Regarding Philip Darling's recent letter to the editor, "Oppose teaching of evolution," I was baffled that anyone could take a stand against a textbook. His position is one typical of a creationist who believes in the "intelligent design" theory. This position is ill informed of how the scientific method works and is just a way to try to get religion back into schools.
So, I have decided to take Mr. Darling's criticisms and turn them around. Instead of debating something that is accepted by the scientific community (such as evolution -- which can be seen in bacterial resistances to antibiotics and other examples) let's look at something the religious community believes is true, the Christian Bible.
Let's start with Mr. Darling's first sentence regarding characters from the Bible. He states, "Christians claim Jesus as savior. Why would they deny him as creator, proclaimed in John 1:1-14?" Can anyone provide contemporary proof that the Christ character in the Bible was an actual person? If so, please provide any sources of the Christ character's life. Christ was supposedly crucified in AD 33, yet the earliest books of the New Testament (First Thessalonians or Galatians) were written between AD 49 and AD 51. So you can't truly call the Bible a contemporary source. Even the book of Josephus is not a true contemporary source.
Never miss a local story.
His second sentence -- "A true Christian believes the Bible. He does not pick and choose" -- is a favorite of mine. Picking and choosing is exactly what all Christians do. For example, Deuteronomy 21:18-21, which basically says that if a man has a stubborn and rebellious son, the men of the town get to haul the kid off and stone him to death. I don't remember the last time there was a good stoning in South Carolina, but if it was filled with "true Christians," wouldn't there be at least one case a year?
How about Exodus 35:2, which states: "'For six days work may be done, but on the seventh day there is a sabbath of complete rest, holy to the Lord; whoever does any work on the sabbath day shall surely be put to death." How many people has Mr. Darling killed for working on the Sabbath? If he hasn't killed any, does that mean he is not a good Christian?

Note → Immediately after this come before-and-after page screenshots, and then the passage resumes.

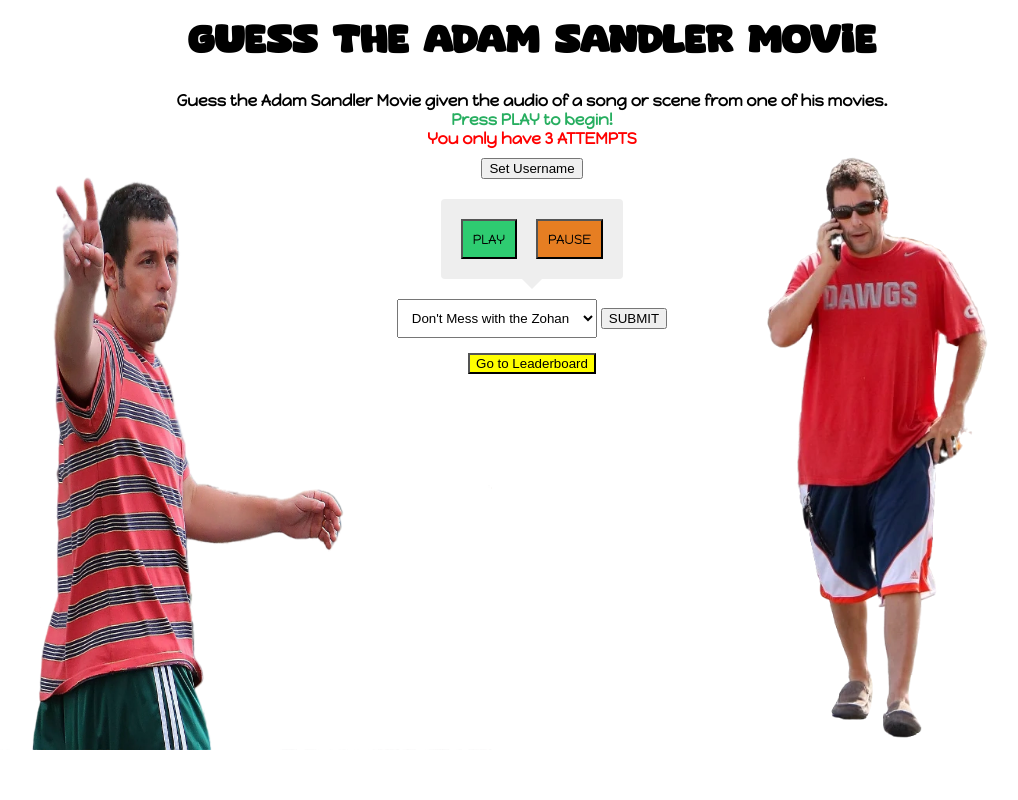
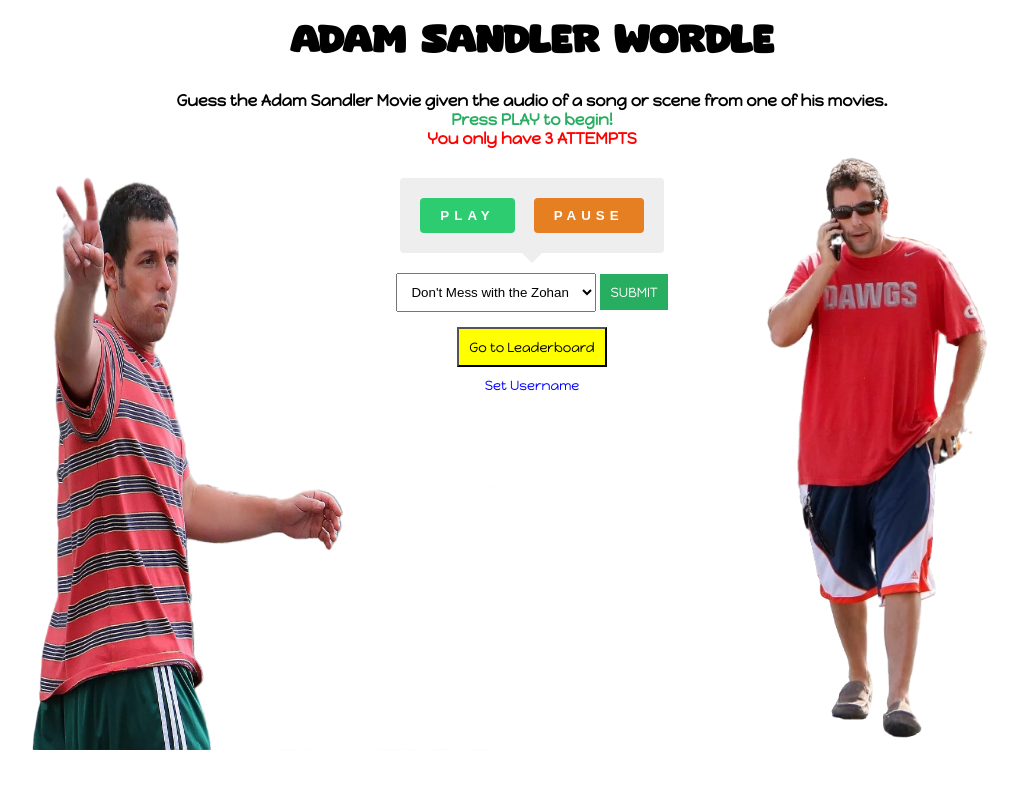
Before and after one commit to demstar16/adam-sandler-audio-wordle, a Flask app: page / in a window 1280 px wide. Shown: the whole page, without its empty margins (108-1126 px from the left). Run offline with Flask 3, Linux system fonts and the light colour scheme.

Commit message:
touch ups

```diff
--- a/app/templates/base.html
+++ b/app/templates/base.html
@@ -12,11 +12,11 @@
 
   <body>
     <div class="header">
-      <h1> Guess the Adam Sandler Movie </h1>
+      <h1> Adam Sandler Wordle </h1>
       {% block header %}{% endblock %}
-      <button onclick="setUsername()">Set Username</button>
     </div>
     {% block content %}{% endblock %}
+    <button id='username-button' class='button' onclick="setUsername()">Set Username</button>
     <script src="{{ url_for('static', filename='js/main.js') }}"></script>
     <script src="{{ url_for('static', filename='js/cookies.js') }}"></script>
   </body>
--- a/app/templates/index.html
+++ b/app/templates/index.html
@@ -12,16 +12,19 @@
     <div id="index" index={{index}}></div>
     <div id='youtube-container'></div>
     <div id='buttons'>
-        <button class="button" id="play-button">PLAY</button>
-        <button class="button" id="pause-button">PAUSE</button>
+        <button class="yt-button" id="play-button">PLAY</button>
+        <button class="yt-button" id="pause-button">PAUSE</button>
     </div>
     <div class="answer">
         <select id="dropdown" onchange="selectOption()"></select>
-        <button onclick="submit()">SUBMIT</button>
+        <audio id="myAudio">
+            <source src="{{ url_for('static', filename='audio/win.mp3') }}" type="audio/mpeg">
+        </audio>
+        <button  id='submit-button' class='button' onclick="submit()">SUBMIT</button>
     </div>
     <div id="result"></div>
     <div class="button-container">
-        <button id="leaderboard-button">Go to Leaderboard</button>
+        <button  class='button' id="leaderboard-button">Go to Leaderboard</button>
     </div>
     <div class="images">
         <img src="{{ url_for('static', filename='images/adam.png') }}">
--- a/app/templates/leaderboard.html
+++ b/app/templates/leaderboard.html
@@ -16,8 +16,12 @@
 
 <div class="button-container">
     <a href="/index">
-        <button>Return to Home Page</button>
+        <button id='home-button' class='button'>Return to Home Page</button>
     </a>
+</div>
+<div class="images">
+    <img src="{{ url_for('static', filename='images/adam3.png') }}">
+    <img id='wedding-singer-img' src="{{ url_for('static', filename='images/adam4.png') }}">
 </div>
 <script src="{{ url_for('static', filename='js/leaderboard.js') }}"></script>
 {% endblock %}
```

Evolution has been put to the test. It has been peer reviewed by countless institutions and is widely accepted by the scientific community. Attempting to get religion into schools through the use of "intelligent design" doesn't pass the test. Anyone who believes intelligent design is a true scientific theory does not understand what scientific theory is. When Mr. Darling decides to scrutinize a textbook, perhaps he should scrutinize what he wants to replace it with.
I congratulate the Board of Education, and I am proud they decided to keep mysticism and non-science out of the classroom.
State doesn't affect vocabulary
I saw a video clip of Michelle Obama mispronouncing the word "Nevada." In covering for her mistake, she chose to blame her extended time in South Carolina. Was she trying to say that her level of intelligence was decreased by her visit to South Carolina or was she simply stating that we ignorant South Carolinians are unable to properly pronounce words in the English language?
Maybe Mrs. Obama should just skip South Carolina in the future to avoid and further dumbing down of her own vocabulary.
Columnist uses bad grammar
I read Andrew Dys' column often, and have always found him to be a fine writer of events and characters. So-o-o-o, it was to my dismay, and to the dismay of my sixth- and eighth-grade English classes at St. Anne Catholic School (who are diligently trying to speak and write with proper grammar) to see his misuse of the objective form "him" where he should have use the nominative form"he."
Check the column on Thursday, Jan. 31: "Him and eight others in the department ..." Ouch!